I'm planning to build a two-tube reflexed RF regen receiver soon. I'm examining methods of controlling the regeneration — it needs to be possible to both initiate and halt oscillation in all bands (I plan to cover 500 kHz to 30 MHz, if I can manage it).

what I keep reading as the "best" method of controlling regeneration is sometimes called a variometer or variocoupler — the tickler coil is mounted on a pivot, so it can rotate from aligned with the tuning coil (or in this case, the secondary of the RF coupler between the RF amp and detector), to opposite, so the field from the coil goes from maximum positive feedback to maximum negative feedback.

I've been mulling over for a couple weeks how to do this without the physical moving coil (which seems prone to issues in a portable set). It came to me that I can use a double length tickler with a center tap, connect the arm of a potentiometer to the detector plate, and connect each end of the potentiometer track to one end of the tickler, with the return through the center tap.

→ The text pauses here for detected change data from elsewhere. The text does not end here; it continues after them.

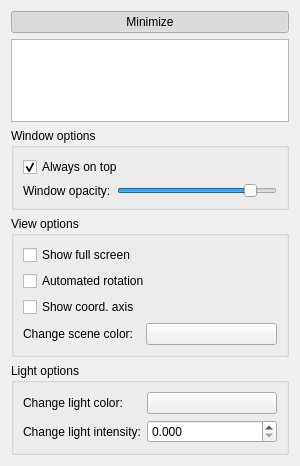
The window that libraries/disp3D/engine/control/formfiles/control3dwidget.ui (mne-tools/mne-cpp) describes before a commit, drawn with Qt 5.
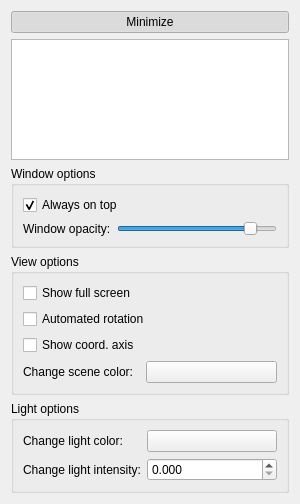
The same window after the commit.

Diff of the .ui file:
```diff
--- a/libraries/disp3D/engine/control/formfiles/control3dwidget.ui
+++ b/libraries/disp3D/engine/control/formfiles/control3dwidget.ui
@@ -7,7 +7,7 @@
     <x>0</x>
     <y>0</y>
     <width>300</width>
-    <height>466</height>
+    <height>504</height>
    </rect>
   </property>
   <property name="sizePolicy">
@@ -24,7 +24,7 @@
   </property>
   <property name="maximumSize">
    <size>
-    <width>300</width>
+    <width>16777215</width>
     <height>16777215</height>
    </size>
   </property>
```
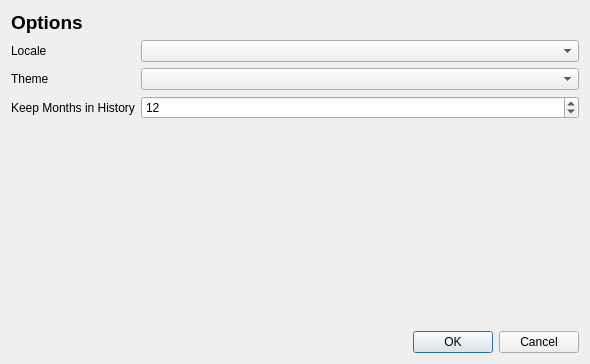
olk90/shift, file ui/optionsEditor.ui: the form before one commit.
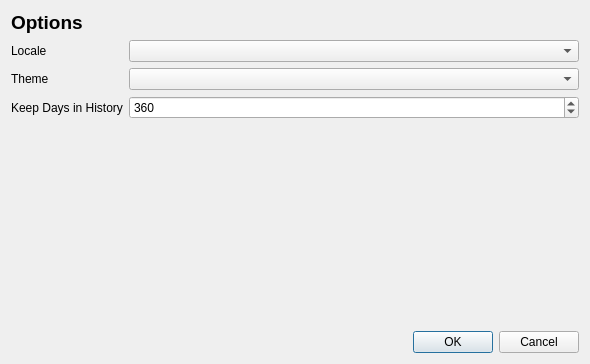
The form after the commit.

Diff of the .ui file:
```diff
--- a/ui/optionsEditor.ui
+++ b/ui/optionsEditor.ui
@@ -55,7 +55,7 @@
        <item row="2" column="0">
         <widget class="QLabel" name="historyLabel">
          <property name="text">
-          <string>Keep Months in History</string>
+          <string>Keep Days in History</string>
          </property>
         </widget>
        </item>
@@ -64,8 +64,11 @@
          <property name="minimum">
           <number>2</number>
          </property>
+         <property name="maximum">
+          <number>720</number>
+         </property>
          <property name="value">
-          <number>12</number>
+          <number>360</number>
          </property>
         </widget>
        </item>
```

Split Tickler Regen Receiver

This ought to allow me to vary the feedback continuously (if not linearly) from maximum negative to maximum positive without any mechanical parts. What I'm uncertain of is whether the resistance that's always in the circuit (except at maximum positive or negative setting) will have a negative effect on sensitivity or tuning width.

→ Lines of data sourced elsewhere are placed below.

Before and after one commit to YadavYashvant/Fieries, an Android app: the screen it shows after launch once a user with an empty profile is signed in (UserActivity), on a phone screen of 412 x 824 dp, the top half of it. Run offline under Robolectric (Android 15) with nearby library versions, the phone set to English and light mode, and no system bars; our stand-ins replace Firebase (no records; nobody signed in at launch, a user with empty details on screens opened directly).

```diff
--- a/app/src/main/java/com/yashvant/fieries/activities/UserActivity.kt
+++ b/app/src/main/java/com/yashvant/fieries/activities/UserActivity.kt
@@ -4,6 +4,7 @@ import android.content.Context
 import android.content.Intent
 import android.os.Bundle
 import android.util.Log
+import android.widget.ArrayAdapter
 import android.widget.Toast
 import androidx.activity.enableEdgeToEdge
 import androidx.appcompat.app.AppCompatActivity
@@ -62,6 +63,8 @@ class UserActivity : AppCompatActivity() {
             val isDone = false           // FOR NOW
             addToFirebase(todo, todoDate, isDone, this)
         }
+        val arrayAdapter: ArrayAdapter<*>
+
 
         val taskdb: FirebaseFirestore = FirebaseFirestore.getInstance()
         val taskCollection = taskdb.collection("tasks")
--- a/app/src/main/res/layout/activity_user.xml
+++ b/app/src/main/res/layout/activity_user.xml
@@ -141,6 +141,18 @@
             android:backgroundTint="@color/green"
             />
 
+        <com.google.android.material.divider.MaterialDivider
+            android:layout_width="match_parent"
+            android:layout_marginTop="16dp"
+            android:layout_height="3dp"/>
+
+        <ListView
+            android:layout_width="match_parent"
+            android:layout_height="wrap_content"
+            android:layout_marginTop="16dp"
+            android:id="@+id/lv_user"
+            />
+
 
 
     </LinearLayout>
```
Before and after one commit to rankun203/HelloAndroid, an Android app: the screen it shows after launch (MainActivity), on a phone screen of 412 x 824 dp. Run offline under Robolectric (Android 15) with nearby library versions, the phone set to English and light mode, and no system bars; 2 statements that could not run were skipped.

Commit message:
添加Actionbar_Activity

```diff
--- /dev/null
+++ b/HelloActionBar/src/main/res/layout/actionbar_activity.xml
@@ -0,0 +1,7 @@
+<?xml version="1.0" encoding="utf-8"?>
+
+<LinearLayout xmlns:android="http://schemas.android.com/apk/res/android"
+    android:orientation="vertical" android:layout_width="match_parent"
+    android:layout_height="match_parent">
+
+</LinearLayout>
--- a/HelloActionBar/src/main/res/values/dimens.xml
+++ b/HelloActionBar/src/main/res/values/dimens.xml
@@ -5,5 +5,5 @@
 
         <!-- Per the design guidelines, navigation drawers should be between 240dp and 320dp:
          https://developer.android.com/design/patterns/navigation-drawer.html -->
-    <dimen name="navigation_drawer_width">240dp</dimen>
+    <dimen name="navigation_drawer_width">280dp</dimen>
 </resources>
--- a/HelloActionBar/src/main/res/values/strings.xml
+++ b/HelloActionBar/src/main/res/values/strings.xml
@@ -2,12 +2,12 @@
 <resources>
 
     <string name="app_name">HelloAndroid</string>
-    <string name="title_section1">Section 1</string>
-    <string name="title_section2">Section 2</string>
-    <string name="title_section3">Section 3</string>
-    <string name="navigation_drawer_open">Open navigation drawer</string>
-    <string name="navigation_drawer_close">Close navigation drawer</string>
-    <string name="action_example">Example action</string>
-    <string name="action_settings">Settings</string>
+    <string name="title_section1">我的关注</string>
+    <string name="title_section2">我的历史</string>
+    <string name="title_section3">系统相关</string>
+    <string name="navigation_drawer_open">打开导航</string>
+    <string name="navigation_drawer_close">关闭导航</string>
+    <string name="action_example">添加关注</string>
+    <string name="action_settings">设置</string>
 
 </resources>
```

I can't find any reference to this method of controlling regeneration -- have I invented new, 85 year old technology, or was there a good reason this wasn't done?

  • $\begingroup$ I'm reading up on variometers now. This is interesting stuff! What about fixing the inner coil to be colinear with the outer, but then adjustably delay the current through the inner coil? You could even have multiple delay lines that you add up before inserting into the inner coil, leading to multi-band tuning $\endgroup$ Aug 1 '19 at 14:26
  • $\begingroup$ the terms tuning and filtering kind of blend over for me – tuning means adjusting the properties of an antenna so that at the right frequency, it's got the right impedance, and much energy is passed from æther to receiver only for the selected frequency. Filtering means adjusting the properties of a system so that only energy of the selected frequency is passed through the system. But my understanding doesn't really matter here, it's your question after all :) $\endgroup$ Aug 1 '19 at 14:51
  • $\begingroup$ so, you want to build a filter, right? $\endgroup$ Aug 1 '19 at 14:52
  • 2
    $\begingroup$ Ah I can see now: the variometer also fulfills the coupling job $\endgroup$ Aug 1 '19 at 15:18
  • 1
    $\begingroup$ Let us continue this discussion in chat. $\endgroup$
    – Zeiss Ikon
    Aug 1 '19 at 15:38

Your Answer

By clicking “Post Your Answer”, you agree to our terms of service, privacy policy and cookie policy

Browse other questions tagged or ask your own question.